Even Sir Edmund Hillary weighed in on the controversy surrounding David Sharp's death.
Before David Sharp left England for his quest to conquer Mount Everest, he reassured his worried mother that on the mountain “you are never on your own. There are climbers everywhere.” While it is true the dozens of other climbing teams who attempt to reach the peak each day offer a sense of security, the bodies of the more than 200 climbers that serve as grim milestones along the path to the top are also a reminder that this safety is an illusion.
David Sharp’s A Daring Attempt
David Sharp had already tried to scale the world’s highest mountain twice but had been forced to turn around before reaching the summit. His words to his mother would prove eerily prescient since nearly forty other climbers would be witness to his death on Everest.
Sharp was no mountaineering amateur: the 34-year old Brit had already seen the summits of the tallest mountains in Europe and Africa (Elbrus and Kilimanjaro) and had been personally invited to his first attempt at Everest by an expedition leader who had been impressed by the ease with which Sharp had scaled the Cho Oyu, another mountain in the Himalayas.
On this his third attempt, David Sharp decided he would face the mountain alone and without taking along any bottles of oxygen. Another climber had suggested to Sharp that lugging the heavy bottled up the mountain would only tire him out on his ascent (although a lack of supplemental oxygen had already been responsible for the deaths of several other climbers) and this time, Sharp was determined to reach the peak.
Sharp began his fateful climb the evening of May 13th; other groups would later report seeing the lone climber at various points higher up on the mountain throughout the next day. No one was able to verify if he made it to the summit on the 14th, but at some point that day he began to make his descent.
The First Discovery
“Green Boots” is probably the most famous body that rests on Everest: people use the Indian climber who froze to his death back in 1996 as a kind of landmark to judge their progress. Sharp had seen the eerily preserved body, forever dressed in mountain gear and lime-green boots, when he had made his first attempt at reaching the peak in 2003.
On the night of May 15th, as a group of climbers reached the limestone cave where Green Boots marked the way, they got a nasty shock. When they glanced inside, they realized the long-dead mountaineer had company – David Sharp. It seemed that on his way down, he had stopped to rest in the infamous cave.
According to the group, Sharp sat with his arms wrapped around his knees; icicles hung from his eyelashes and he did not respond to their shouts. The climbers thought he was already in a coma, but did not radio down to basecamp for help. Instead, they left him behind.
A mere twenty minutes later, another group came upon Sharp in the cave; again they shouted at him to get up and move on, but this time Sharp waved them off, not saying a word. A further thirty-six climbers were traveling towards the peak that day, some of whom attempted to speak to Sharp and whose varying accounts of his condition would generate some of the controversies after his death.

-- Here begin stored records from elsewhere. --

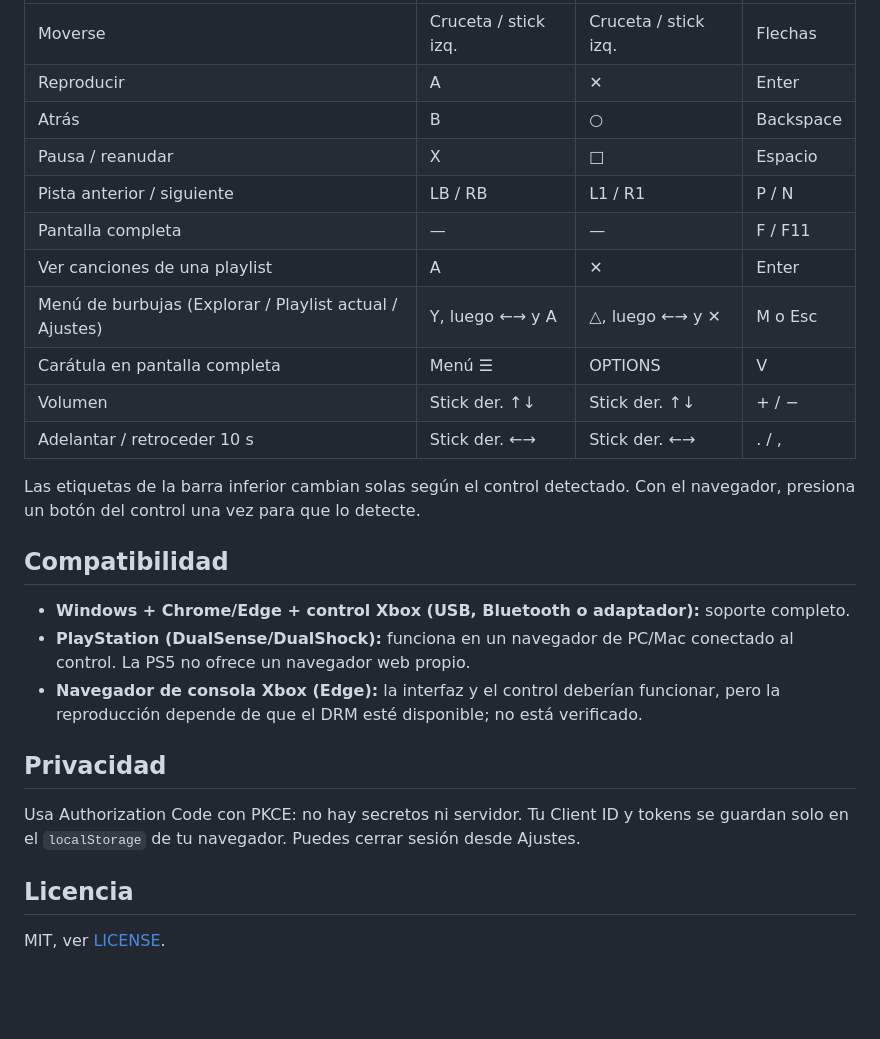
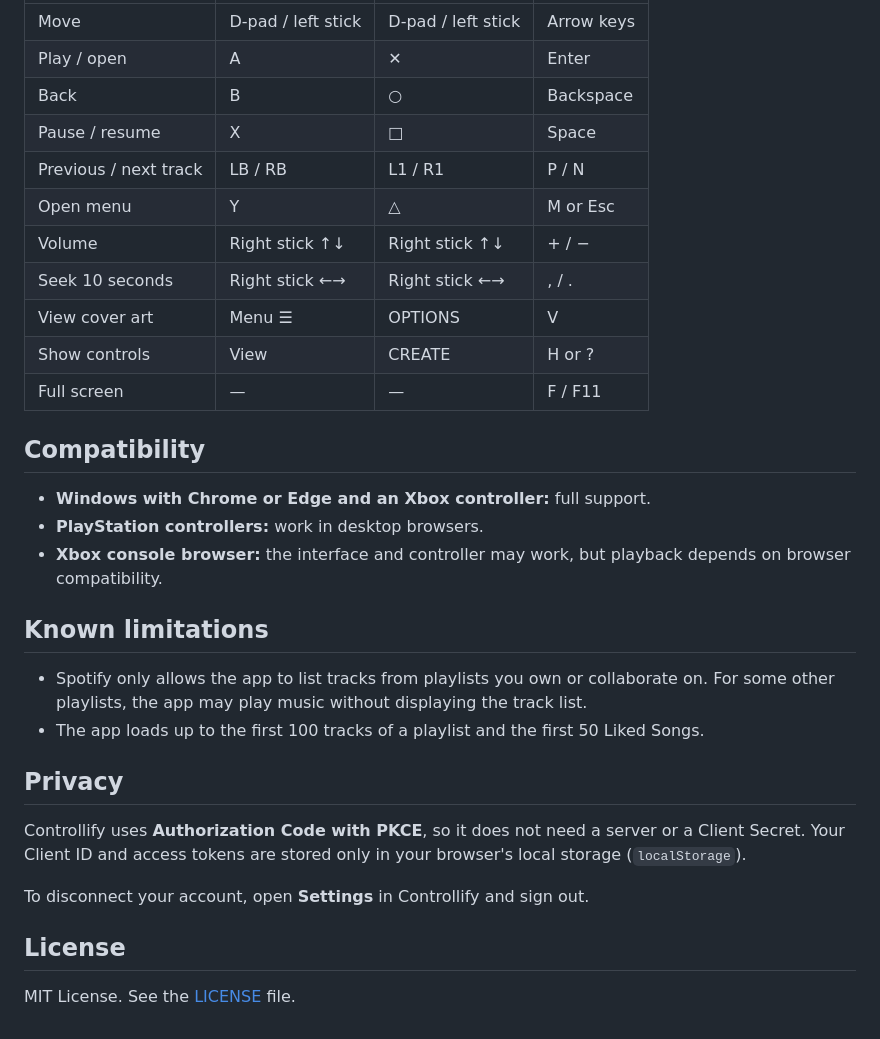
Before and after one commit to VALADAL/Controllify, a Markdown page: README.md, the part around one of its changes. GitHub-like rendering; blank space fills up the shorter version.

```diff
--- a/README.md
+++ b/README.md
@@ -39,25 +70,33 @@ Si cambias de puerto o de dirección, el navegador la trata como otra app: inst
 |---|---|---|---|
-| Moverse | Cruceta / stick izq. | Cruceta / stick izq. | Flechas |
-| Reproducir | A | ✕ | Enter |
-| Atrás | B | ○ | Backspace |
-| Pausa / reanudar | X | □ | Espacio |
-| Pista anterior / siguiente | LB / RB | L1 / R1 | P / N |
-| Pantalla completa | — | — | F / F11 |
-| Ver canciones de una playlist | A | ✕ | Enter |
-| Menú de burbujas (Explorar / Playlist actual / Ajustes) | Y, luego ←→ y A | △, luego ←→ y ✕ | M o Esc |
-| Carátula en pantalla completa | Menú ☰ | OPTIONS | V |
-| Volumen | Stick der. ↑↓ | Stick der. ↑↓ | + / − |
-| Adelantar / retroceder 10 s | Stick der. ←→ | Stick der. ←→ | . / , |
+| Move | D-pad / left stick | D-pad / left stick | Arrow keys |
+| Play / open | A | ✕ | Enter |
+| Back | B | ○ | Backspace |
+| Pause / resume | X | □ | Space |
+| Previous / next track | LB / RB | L1 / R1 | P / N |
+| Open menu | Y | △ | M or Esc |
+| Volume | Right stick ↑↓ | Right stick ↑↓ | + / − |
+| Seek 10 seconds | Right stick ←→ | Right stick ←→ | , / . |
+| View cover art | Menu ☰ | OPTIONS | V |
+| Show controls | View | CREATE | H or ? |
+| Full screen | — | — | F / F11 |
 
-Las etiquetas de la barra inferior cambian solas según el control detectado. Con el navegador, presiona un botón del control una vez para que lo detecte.
+## Compatibility
 
-## Compatibilidad
-- **Windows + Chrome/Edge + control Xbox (USB, Bluetooth o adaptador):** soporte completo.
-- **PlayStation (DualSense/DualShock):** funciona en un navegador de PC/Mac conectado al control. La PS5 no ofrece un navegador web propio.
-- **Navegador de consola Xbox (Edge):** la interfaz y el control deberían funcionar, pero la reproducción depende de que el DRM esté disponible; no está verificado.
+- **Windows with Chrome or Edge and an Xbox controller:** full support.
+- **PlayStation controllers:** work in desktop browsers.
+- **Xbox console browser:** the interface and controller may work, but playback depends on browser compatibility.
 
-## Privacidad
-Usa Authorization Code con PKCE: no hay secretos ni servidor. Tu Client ID y tokens se guardan solo en el `localStorage` de tu navegador. Puedes cerrar sesión desde Ajustes.
+## Known limitations
 
-## Licencia
-MIT, ver [LICENSE](LICENSE).
+- Spotify only allows the app to list tracks from playlists you own or collaborate on. For some other playlists, the app may play music without displaying the track list.
+- The app loads up to the first 100 tracks of a playlist and the first 50 Liked Songs.
+
+## Privacy
+
+Controllify uses **Authorization Code with PKCE**, so it does not need a server or a Client Secret. Your Client ID and access tokens are stored only in your browser's local storage (`localStorage`).
+
+To disconnect your account, open **Settings** in Controllify and sign out.
+
+## License
+
+MIT License. See the [LICENSE](LICENSE) file.
```
Also changed, not shown: other parts of README.md (+59 -28 lines).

The bodies that lay frozen on the mountain’s peak show how hard rescue can be; they often lay where they fell, since those above a certain altitude are too difficult to remove.
The same holds true for struggling climbers who reach the mountain’s “death zone.” When climber Maxime Chaya and his team found David Sharp still in the cave on their own descent from the summit, they knew that there was nothing they could do. Unwilling to simply abandon the Englishman (whose face was already turning black), Chaya sat with him and prayed until he was forced to leave or risk his own life; those who heard his desperate radio messages at the base camp could only listen and weep.
David Sharp’s death generated a good deal of controversy, mainly because of the sheer number of people who saw him while he was still alive; at least 40 other climbers passed by him in the cave and did little to help him.
It is still unclear whether he could potentially have been saved had one of the climbers given him drugs or oxygen on the first day he sat frozen. There have also been contradictory accounts from the other climbers regarding whether reports requesting help were actually radioed in, or whether they received instructions to leave him and continue on their ways.
Sir Edmund Hillary, the first climber to reach Everest’s summit, was particularly disgusted by the attitudes of the climbers who passed by Sharp. Hillary decried the current fanaticism of “people [who] just want to get to the top” and declared that “on my expedition, there was no way that you would have left a man under a rock to die.”
It is even debated if David Sharp did meet his goal and reach the summit before succumbing to the cold; whether he did or not, his body will join the others in warning climbers of the constant perils of the mountain.
Next, check out the story of Marco Siffredi, the guy who died while snowboarding down Everest. Then, read about Beck Weathers, whose escape from certain death on Everest was nothing short of a miracle.